Black Friday is the most important day of the year for much of the retail industry, which means it holds a great deal of significance for retail landlords as well.

How successful Black Friday is for stores and shopping centers largely depends on whether customers keep showing up — and whether they keep showing up depends on how they feel about those stores, Black Friday and holiday shopping in general.

Shoppers waiting outside a Macy's in New York on Black Friday in 2012.

That is why Bisnow decided to conduct its own survey of the general public through SurveyMonkey: to get a sense of how the average U.S. consumer feels about Black Friday with the Thanksgiving weekend approaching, and how people plan to spend their time and money.

Out of 698 respondents across occupations, ages, education and income levels, hailing from 47 states, Puerto Rico and Washington, D.C., 59% said they plan on shopping on Black Friday this year. The remaining 41% were split evenly between respondents who don't plan on participating in Black Friday and those who aren't sure.

Even though some stores regularly open as early as the afternoon of Thanksgiving these days, Black Friday still bears the popular image as a day of chaotic crowds. Among those who don't plan on shopping on Black Friday, 54% cited stores being too crowded as the reason for abstaining.


Even within the day's shoppers lies a continuation of a trend that might worry retailers: More than 52% of respondents plan to do their shopping online, compared to around 18% each for big-box stores and major malls.

The real estate industry is filled with people convinced that wherever there is a problem, the right built environment can unlock a solution. But Bisnow's survey doesn't indicate that shoppers' reason for staying home is one that can be addressed with different real estate choices: 83% of respondents said they were satisfied with their local shopping choices.

Though there is some disagreement, reports from analytics firms like Deloitte indicate that consumer spending will be strong through the holiday season. On Black Friday, however, the bulk of shoppers will focus on stretching their dollar; 78% of Bisnow respondents who said they will be shopping on the day after Thanksgiving cited discounts as their primary reason. The second-most popular reason, at a comparatively meager 10%, is for the experience to spend time with family.


Over 39% of respondents to Bisnow's survey said they plan to spend no more than $500 on Black Friday, compared to 31% who plan to spend less than $200 and 19% who plan to spend less than $1,000. Just under 10% plan to spend over $1,000 on Black Friday.
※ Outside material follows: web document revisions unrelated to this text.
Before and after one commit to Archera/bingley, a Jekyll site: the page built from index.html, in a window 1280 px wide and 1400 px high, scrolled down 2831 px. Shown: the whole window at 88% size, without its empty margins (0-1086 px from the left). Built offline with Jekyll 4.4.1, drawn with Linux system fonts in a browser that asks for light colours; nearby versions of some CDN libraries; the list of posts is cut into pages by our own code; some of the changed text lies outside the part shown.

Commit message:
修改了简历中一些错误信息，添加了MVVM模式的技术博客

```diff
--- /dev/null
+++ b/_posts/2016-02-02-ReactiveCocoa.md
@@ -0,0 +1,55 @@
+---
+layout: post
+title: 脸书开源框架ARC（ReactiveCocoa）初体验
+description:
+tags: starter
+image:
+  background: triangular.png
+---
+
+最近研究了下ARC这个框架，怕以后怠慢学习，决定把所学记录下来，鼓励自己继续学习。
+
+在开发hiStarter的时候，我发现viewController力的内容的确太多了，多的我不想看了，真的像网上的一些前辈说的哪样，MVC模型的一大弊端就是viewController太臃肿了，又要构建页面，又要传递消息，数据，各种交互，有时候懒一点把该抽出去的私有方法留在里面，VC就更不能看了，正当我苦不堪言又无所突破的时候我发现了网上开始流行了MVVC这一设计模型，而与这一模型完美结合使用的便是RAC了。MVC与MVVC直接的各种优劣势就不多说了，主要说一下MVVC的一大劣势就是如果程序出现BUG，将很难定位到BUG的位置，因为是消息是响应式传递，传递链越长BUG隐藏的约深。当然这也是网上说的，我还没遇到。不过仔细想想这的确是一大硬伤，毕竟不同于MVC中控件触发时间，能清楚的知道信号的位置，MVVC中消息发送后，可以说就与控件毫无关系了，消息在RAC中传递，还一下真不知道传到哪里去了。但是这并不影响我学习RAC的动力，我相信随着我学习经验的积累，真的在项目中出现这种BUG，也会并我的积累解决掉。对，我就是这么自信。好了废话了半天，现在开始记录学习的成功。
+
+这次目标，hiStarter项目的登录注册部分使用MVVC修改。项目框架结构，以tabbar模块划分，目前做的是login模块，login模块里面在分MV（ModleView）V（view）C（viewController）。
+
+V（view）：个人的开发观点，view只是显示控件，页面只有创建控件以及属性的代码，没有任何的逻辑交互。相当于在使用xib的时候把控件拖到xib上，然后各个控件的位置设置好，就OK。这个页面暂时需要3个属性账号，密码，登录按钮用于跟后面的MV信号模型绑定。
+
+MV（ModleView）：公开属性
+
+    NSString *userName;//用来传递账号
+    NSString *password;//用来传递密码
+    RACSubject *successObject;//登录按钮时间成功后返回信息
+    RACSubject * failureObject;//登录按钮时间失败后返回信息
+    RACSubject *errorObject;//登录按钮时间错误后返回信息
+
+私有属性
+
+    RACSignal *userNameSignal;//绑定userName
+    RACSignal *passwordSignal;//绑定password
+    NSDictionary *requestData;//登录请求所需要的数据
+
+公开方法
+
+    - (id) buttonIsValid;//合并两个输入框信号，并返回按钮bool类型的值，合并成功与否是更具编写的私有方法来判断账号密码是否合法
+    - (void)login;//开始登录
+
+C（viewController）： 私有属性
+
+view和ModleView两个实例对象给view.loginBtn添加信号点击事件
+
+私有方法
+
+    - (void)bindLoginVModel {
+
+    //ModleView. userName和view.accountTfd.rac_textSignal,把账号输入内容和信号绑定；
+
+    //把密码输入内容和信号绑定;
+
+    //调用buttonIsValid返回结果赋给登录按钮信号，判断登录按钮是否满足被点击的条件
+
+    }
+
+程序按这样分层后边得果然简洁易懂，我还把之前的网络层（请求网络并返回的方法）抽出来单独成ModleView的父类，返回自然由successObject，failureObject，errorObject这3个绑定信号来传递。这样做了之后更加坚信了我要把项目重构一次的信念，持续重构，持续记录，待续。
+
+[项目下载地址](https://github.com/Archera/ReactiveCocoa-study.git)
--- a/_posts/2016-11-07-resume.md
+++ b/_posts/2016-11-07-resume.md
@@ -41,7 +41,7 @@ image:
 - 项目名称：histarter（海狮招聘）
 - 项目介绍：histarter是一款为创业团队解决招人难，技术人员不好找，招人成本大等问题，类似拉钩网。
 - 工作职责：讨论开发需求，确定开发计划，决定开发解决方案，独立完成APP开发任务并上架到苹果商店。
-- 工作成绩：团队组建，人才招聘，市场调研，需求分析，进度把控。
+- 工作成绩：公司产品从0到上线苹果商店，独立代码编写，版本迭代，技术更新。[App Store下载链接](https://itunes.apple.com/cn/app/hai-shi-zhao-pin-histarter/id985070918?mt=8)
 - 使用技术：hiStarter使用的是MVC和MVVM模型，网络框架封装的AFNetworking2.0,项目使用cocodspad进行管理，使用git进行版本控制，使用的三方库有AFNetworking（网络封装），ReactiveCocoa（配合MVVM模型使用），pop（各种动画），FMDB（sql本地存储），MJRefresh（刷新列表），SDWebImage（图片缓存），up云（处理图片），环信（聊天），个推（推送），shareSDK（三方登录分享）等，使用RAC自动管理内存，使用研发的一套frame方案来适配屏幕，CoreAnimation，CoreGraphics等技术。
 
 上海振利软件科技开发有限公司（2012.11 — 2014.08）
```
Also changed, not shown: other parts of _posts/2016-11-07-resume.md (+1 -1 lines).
Some retailers, especially apparel sellers and department stores, are depending on the upcoming holiday season to convince lenders and investors that they are trending in the right direction — rather than toward liquidation. Such retailers may be encouraged by the 68% of respondents who said they plan to buy clothing on Black Friday.

The second most popular category was household goods, a selection of just over 50% of respondents. The main tech categories of televisions, phones and computers followed closely behind.


Though the survey itself is not enough to draw any definitive conclusions, it reflects what many have anecdotally observed about holiday shopping: Though e-commerce has become incredibly important to the retail landscape, it has not erased the viability or appeal of brick-and-mortar retail. 

A meaningful portion of shoppers plan to visit multiple stores and spend hundreds of dollars at the stores in deepest need of a holiday boost. Whether that portion is big enough to keep brands like J. Crew or Neiman Marcus around for Black Friday 2020 remains to be seen.